*** Data section

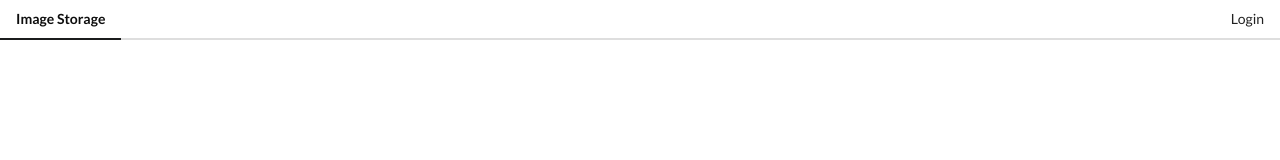
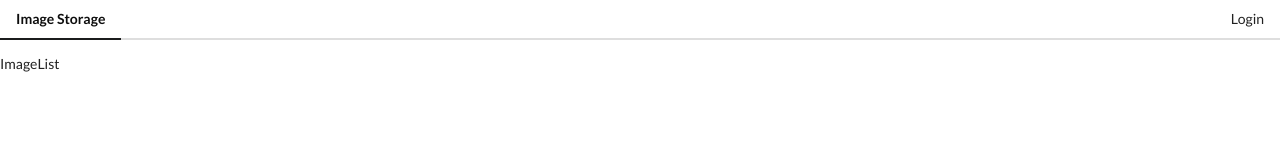
Before and after one commit to qtrangdo/Vue_Image_upload, a Vue app: page / in a window 1280 px wide. Shown: the top 160 px of the page. Built offline with nearby package versions, Linux system fonts and the light colour scheme; no server answers.

Commit message:
Config additional routes

```diff
--- /dev/null
+++ b/src/components/ImageList.vue
@@ -0,0 +1,11 @@
+<template>
+  <div>
+    ImageList
+  </div>
+</template>
+
+<script>
+export default {
+  name: "ImageList"
+}
+</script>
--- /dev/null
+++ b/src/components/UploadForm.vue
@@ -0,0 +1,11 @@
+<template>
+  <div>
+    Upload Form
+  </div>
+</template>
+
+<script>
+export default {
+  name: "UploadForm"
+}
+</script>
--- a/src/main.js
+++ b/src/main.js
@@ -3,13 +3,17 @@
 import App from './App';
 import store from './store';
 import AuthHandler from './components/AuthHandler';
+import ImageList from './components/ImageList';
+import UploadForm from './components/UploadForm';
 
 Vue.use(VueRouter);
 
 export const router = new VueRouter({
   mode: 'history',
   routes: [
-    { path: '/oauth2/callback', component: AuthHandler }
+    { path: '/oauth2/callback', component: AuthHandler },
+    { path: '/', component: ImageList },
+    { path: '/upload', component: UploadForm }
   ]
 });
 
```
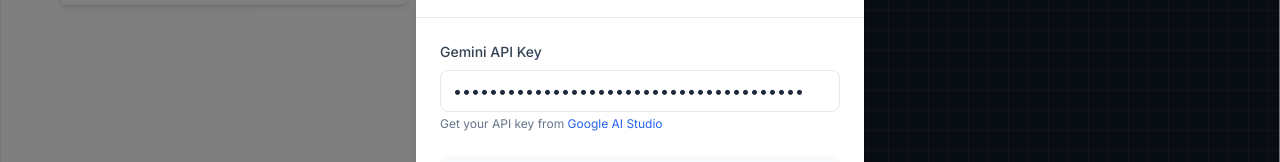
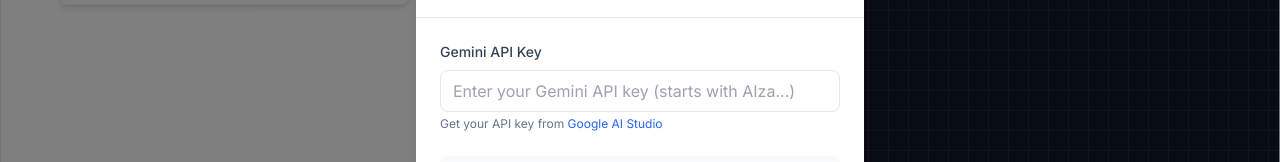
Before and after one commit to achuajays/svg-icon-generator, a React (Vite) app: page / in a window 1280 px wide. Both pictures are taken after a click on the button 1243 px from the left and 37 px from the top of the page. Shown: the part 245-407 px from the top of the page. Built offline with nearby package versions, Linux system fonts and the light colour scheme.

Commit message:
Fix API Key Privacy and Error Toast

```diff
--- a/App.tsx
+++ b/App.tsx
@@ -21,13 +21,10 @@
 
     // Initialize API key from environment or localStorage
     useEffect(() => {
-        const envApiKey = process.env.GEMINI_API_KEY;
         const storedApiKey = localStorage.getItem('gemini_api_key');
 
         if (storedApiKey) {
             setApiKey(storedApiKey);
-        } else if (envApiKey) {
-            setApiKey(envApiKey);
         }
     }, []);
 
@@ -40,6 +37,7 @@
     const handleSendMessage = useCallback(async (message: string, image: string | null) => {
         if (!apiKey) {
             showToastMessage('Cannot generate: No API key provided. Please configure your Gemini API key in settings.');
+            setShowSettings(true);
             return;
         }
 
@@ -87,6 +85,7 @@
     const handleOptimizePrompt = useCallback(async (prompt: string) => {
         if (!apiKey) {
             showToastMessage('Cannot optimize prompt: No API key provided. Please configure your Gemini API key in settings.');
+            setShowSettings(true);
             return;
         }
 
--- a/components/SettingsModal.tsx
+++ b/components/SettingsModal.tsx
@@ -58,7 +58,7 @@
                                     type="password"
                                     value={apiKey}
                                     onChange={(e) => setApiKey(e.target.value)}
-                                    placeholder="Enter your Gemini API key"
+                                    placeholder="Enter your Gemini API key (starts with AIza...)"
                                     className="w-full px-3 py-2 border border-slate-300 rounded-lg focus:outline-none focus:ring-2 focus:ring-blue-500 focus:border-transparent input-professional"
                                 />
                                 <p className="text-xs text-slate-500 mt-1">
--- a/services/geminiService.ts
+++ b/services/geminiService.ts
@@ -1,9 +1,9 @@
 import { GoogleGenAI } from "@google/genai";
 
 const getApiKey = () => {
-    // Try localStorage first, then environment variable
+    // Only use localStorage - don't expose environment variables
     const storedApiKey = typeof window !== 'undefined' ? localStorage.getItem('gemini_api_key') : null;
-    return storedApiKey || process.env.GEMINI_API_KEY || '';
+    return storedApiKey || '';
 };
 
 const createAI = () => {
```
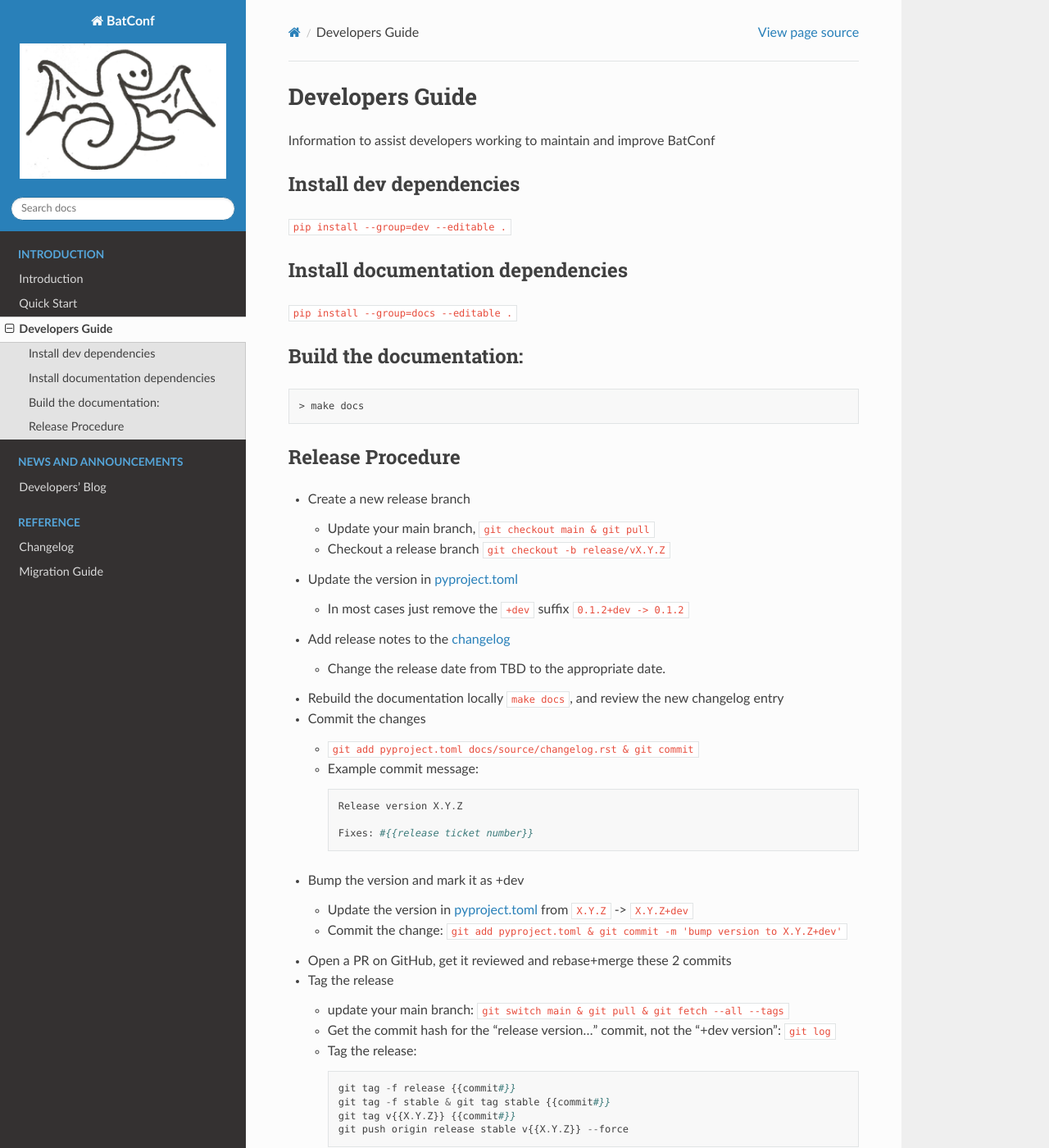
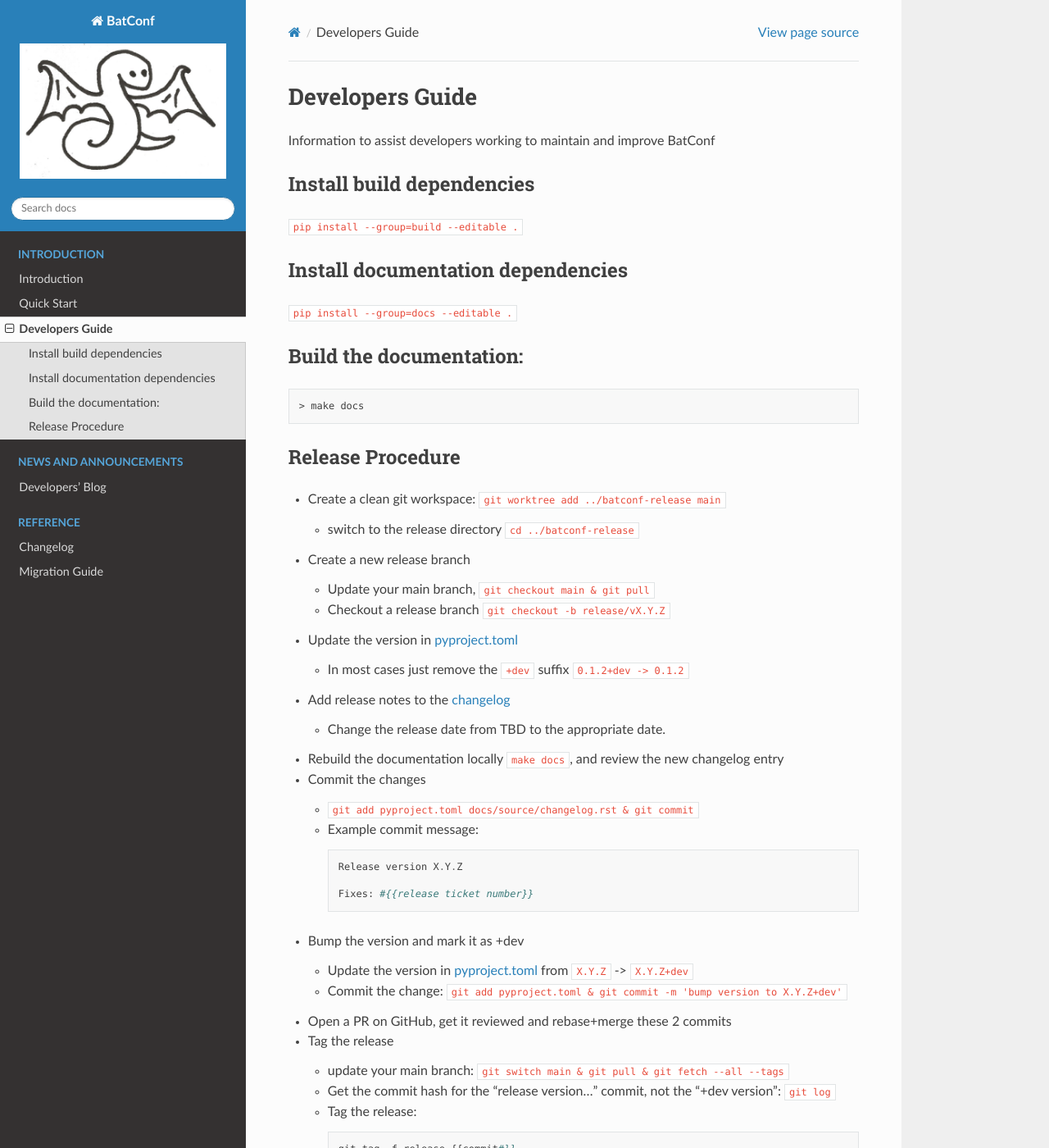
Before and after one commit to lundybernard/batconf, a Sphinx documentation site: the page built from docs/source/devguide.md, in a window 1280 px wide and 1400 px high. Shown: the whole window at 82% size. Built offline with Sphinx 7.4.7 and the Read the Docs theme 3.1.0, drawn with Linux system fonts in a browser that asks for light colours; pages that are not in the unit, such as notebooks, are missing from menus; some of the changed text lies outside the part shown.

Commit message:
update devguide for Hatch + Twine build

```diff
--- a/docs/source/devguide.md
+++ b/docs/source/devguide.md
@@ -9,8 +9,8 @@
 # Developers Guide
 Information to assist developers working to maintain and improve BatConf
 
-## Install dev dependencies
-`pip install --group=dev --editable .`
+## Install build dependencies
+`pip install --group=build --editable .`
 
 ## Install documentation dependencies
 `pip install --group=docs --editable .`
@@ -23,6 +23,8 @@ Information to assist developers working to maintain and improve BatConf
 
 
 ## Release Procedure
+* Create a clean git workspace: `git worktree add ../batconf-release main`
+  * switch to the release directory `cd ../batconf-release`
 * Create a new release branch
   * Update your main branch, `git checkout main & git pull`
   * Checkout a release branch `git checkout -b release/vX.Y.Z`
```
Also changed, not shown: other parts of docs/source/devguide.md (+3 -3 lines).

******

Task directions:
How many lines in the entries include "const"? Only the number is wanted.

Response to the task:
8